• INSTRUCTIONS FOR THE TASK:
Match the word "border". Return each line of the data below where it appears.
------------------------------
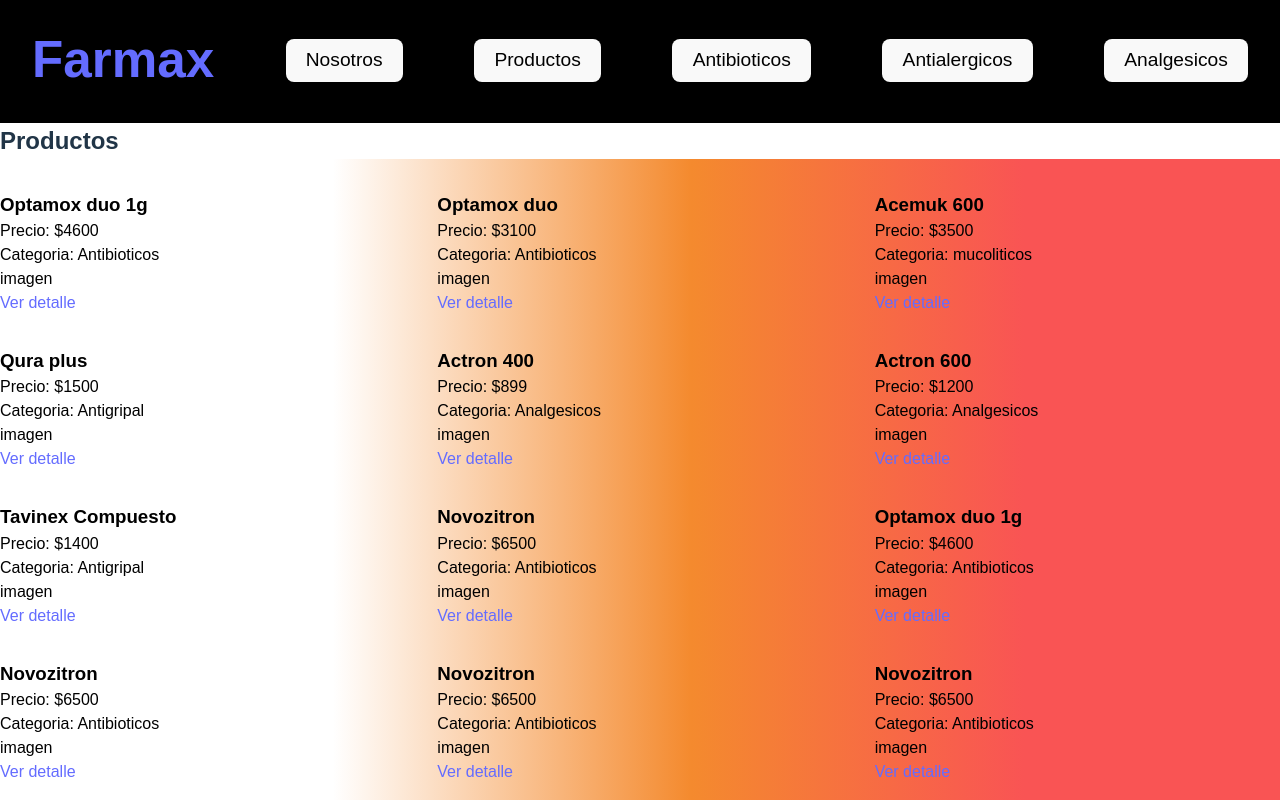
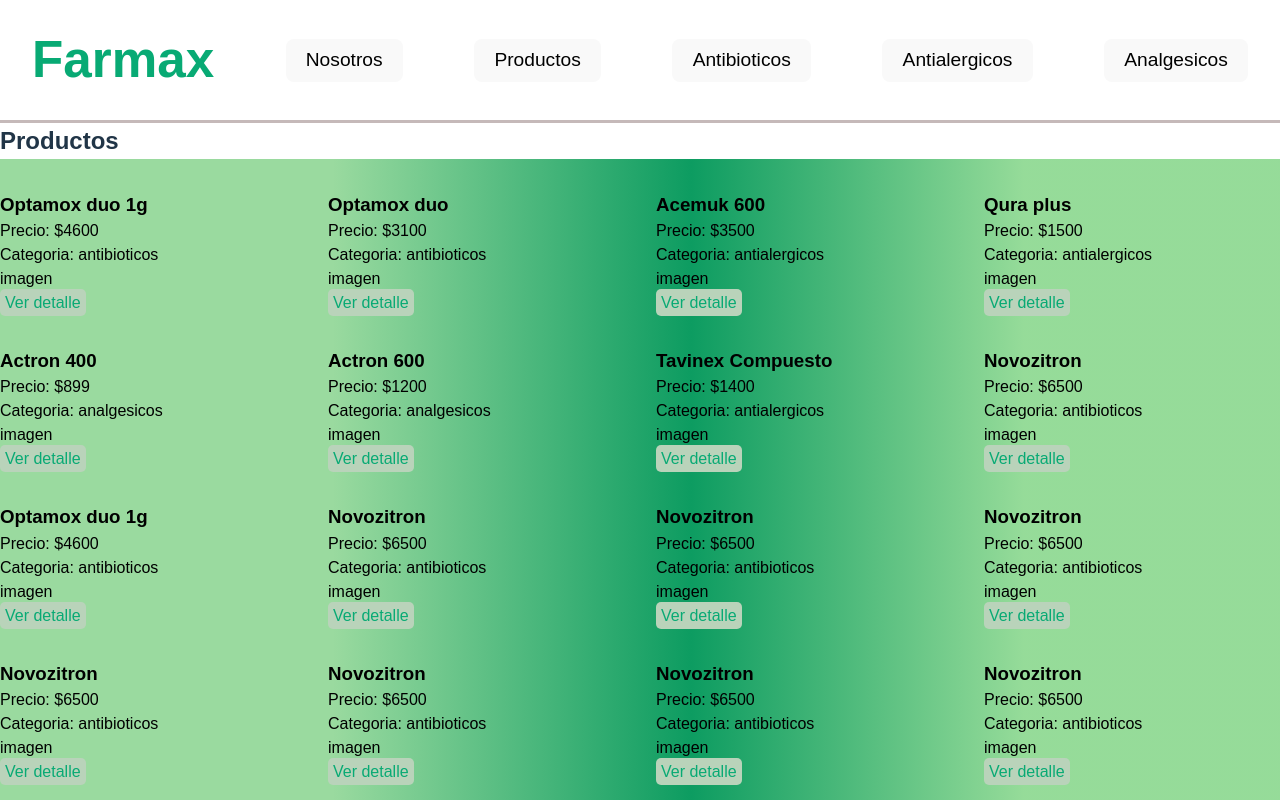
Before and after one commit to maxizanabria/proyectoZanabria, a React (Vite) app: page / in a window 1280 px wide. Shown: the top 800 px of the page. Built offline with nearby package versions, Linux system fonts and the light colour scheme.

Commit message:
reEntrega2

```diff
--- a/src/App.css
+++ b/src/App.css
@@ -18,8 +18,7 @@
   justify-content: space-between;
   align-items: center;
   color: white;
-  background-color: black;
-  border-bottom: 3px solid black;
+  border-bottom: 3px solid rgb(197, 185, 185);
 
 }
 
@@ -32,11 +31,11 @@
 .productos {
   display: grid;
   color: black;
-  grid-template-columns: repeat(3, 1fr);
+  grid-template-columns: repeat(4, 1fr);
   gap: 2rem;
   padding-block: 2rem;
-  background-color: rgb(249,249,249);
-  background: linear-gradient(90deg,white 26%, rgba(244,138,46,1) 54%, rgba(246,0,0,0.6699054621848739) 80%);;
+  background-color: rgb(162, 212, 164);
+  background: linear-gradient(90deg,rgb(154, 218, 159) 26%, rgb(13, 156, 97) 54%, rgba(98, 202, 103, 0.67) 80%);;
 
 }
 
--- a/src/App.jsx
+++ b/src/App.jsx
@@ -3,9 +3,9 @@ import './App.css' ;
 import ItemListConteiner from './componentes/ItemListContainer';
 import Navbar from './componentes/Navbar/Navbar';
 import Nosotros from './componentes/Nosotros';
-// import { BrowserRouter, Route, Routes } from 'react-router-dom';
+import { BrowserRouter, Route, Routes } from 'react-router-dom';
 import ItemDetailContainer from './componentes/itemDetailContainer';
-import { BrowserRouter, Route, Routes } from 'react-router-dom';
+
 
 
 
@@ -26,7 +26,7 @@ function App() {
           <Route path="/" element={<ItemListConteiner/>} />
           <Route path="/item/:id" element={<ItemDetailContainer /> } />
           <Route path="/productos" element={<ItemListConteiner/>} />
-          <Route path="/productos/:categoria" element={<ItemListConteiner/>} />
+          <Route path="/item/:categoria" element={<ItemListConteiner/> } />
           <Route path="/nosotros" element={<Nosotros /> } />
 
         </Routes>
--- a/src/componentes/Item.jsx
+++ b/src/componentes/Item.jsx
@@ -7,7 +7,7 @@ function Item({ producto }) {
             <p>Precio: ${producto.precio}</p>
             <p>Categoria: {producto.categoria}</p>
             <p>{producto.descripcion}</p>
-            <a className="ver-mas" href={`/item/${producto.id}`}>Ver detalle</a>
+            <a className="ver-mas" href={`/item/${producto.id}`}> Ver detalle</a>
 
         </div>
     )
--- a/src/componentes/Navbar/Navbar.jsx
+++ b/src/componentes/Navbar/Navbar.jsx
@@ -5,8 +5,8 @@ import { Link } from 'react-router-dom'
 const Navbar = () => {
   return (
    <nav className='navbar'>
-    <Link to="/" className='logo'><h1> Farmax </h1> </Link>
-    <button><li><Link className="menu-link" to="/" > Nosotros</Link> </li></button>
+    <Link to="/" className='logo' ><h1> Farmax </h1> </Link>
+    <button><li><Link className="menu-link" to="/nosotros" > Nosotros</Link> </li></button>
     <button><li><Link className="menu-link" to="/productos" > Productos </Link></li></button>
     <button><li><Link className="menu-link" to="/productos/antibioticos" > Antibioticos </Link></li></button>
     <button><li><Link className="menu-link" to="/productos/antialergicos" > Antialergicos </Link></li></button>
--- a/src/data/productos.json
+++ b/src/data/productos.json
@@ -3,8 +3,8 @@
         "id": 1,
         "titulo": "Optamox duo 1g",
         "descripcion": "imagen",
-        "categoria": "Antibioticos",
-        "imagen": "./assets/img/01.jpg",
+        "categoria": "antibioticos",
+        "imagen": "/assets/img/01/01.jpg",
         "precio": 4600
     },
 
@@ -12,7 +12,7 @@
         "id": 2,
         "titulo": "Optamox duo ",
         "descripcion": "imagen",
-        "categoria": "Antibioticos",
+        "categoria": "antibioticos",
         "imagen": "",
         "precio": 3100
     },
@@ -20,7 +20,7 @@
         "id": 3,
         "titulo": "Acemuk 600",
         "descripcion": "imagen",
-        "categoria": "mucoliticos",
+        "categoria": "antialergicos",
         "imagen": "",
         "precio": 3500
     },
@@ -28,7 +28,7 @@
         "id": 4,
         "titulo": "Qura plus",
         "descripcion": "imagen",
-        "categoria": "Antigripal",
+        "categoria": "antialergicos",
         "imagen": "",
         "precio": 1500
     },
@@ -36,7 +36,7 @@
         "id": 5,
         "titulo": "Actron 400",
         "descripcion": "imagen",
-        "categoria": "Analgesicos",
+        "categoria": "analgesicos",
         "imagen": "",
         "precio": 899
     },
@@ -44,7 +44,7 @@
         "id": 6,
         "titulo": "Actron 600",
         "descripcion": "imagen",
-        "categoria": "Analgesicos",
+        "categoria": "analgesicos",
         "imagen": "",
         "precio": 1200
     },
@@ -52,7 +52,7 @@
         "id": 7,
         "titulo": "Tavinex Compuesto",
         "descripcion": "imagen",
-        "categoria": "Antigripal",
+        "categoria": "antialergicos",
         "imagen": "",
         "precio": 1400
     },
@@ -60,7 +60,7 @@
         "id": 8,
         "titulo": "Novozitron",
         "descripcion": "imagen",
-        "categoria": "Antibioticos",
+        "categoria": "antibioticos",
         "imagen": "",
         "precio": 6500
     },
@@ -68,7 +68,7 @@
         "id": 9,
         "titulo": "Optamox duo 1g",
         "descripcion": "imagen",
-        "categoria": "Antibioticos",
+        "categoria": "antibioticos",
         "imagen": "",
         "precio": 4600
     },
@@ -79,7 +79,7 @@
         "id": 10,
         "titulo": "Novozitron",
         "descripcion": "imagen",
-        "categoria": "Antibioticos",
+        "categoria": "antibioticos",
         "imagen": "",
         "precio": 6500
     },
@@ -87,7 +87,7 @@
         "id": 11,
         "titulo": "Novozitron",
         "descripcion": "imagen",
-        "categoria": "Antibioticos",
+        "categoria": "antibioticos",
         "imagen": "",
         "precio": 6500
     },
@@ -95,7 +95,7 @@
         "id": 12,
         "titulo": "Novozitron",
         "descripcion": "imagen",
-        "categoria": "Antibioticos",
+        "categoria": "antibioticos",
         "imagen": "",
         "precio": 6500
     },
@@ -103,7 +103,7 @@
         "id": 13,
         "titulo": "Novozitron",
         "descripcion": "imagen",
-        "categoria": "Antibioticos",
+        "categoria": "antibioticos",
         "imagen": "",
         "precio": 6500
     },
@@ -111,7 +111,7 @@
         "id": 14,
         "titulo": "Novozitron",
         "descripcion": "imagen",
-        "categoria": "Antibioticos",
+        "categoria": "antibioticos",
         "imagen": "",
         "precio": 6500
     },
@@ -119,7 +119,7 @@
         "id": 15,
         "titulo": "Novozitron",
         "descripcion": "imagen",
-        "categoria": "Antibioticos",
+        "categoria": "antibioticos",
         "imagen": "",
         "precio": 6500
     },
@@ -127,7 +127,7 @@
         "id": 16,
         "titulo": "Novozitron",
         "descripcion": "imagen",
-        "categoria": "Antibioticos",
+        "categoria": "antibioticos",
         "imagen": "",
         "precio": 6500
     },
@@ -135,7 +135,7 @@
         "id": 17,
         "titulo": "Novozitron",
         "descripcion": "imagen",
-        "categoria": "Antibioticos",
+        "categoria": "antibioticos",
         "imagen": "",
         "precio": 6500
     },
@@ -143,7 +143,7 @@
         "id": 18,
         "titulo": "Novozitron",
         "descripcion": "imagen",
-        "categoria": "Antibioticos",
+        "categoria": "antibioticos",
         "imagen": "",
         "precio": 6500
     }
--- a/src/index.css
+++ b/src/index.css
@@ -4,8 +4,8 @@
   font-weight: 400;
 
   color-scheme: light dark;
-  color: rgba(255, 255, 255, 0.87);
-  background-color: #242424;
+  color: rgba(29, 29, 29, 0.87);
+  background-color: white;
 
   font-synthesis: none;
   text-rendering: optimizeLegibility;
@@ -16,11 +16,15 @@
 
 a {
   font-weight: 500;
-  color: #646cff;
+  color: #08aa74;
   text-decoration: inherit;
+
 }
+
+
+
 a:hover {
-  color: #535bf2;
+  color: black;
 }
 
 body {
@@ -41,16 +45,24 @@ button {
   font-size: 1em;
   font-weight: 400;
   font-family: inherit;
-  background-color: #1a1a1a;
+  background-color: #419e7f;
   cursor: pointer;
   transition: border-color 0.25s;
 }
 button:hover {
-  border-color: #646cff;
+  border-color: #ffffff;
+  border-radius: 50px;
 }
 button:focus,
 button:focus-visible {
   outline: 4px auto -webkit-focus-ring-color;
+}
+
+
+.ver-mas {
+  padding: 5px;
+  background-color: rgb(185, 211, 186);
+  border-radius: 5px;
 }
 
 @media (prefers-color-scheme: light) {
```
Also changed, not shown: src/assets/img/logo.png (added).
------------------------------
• RESPONSE:
-  border-bottom: 3px solid black;
+  border-bottom: 3px solid rgb(197, 185, 185);
   transition: border-color 0.25s;
-  border-color: #646cff;
+  border-color: #ffffff;
+  border-radius: 50px;
+  border-radius: 5px;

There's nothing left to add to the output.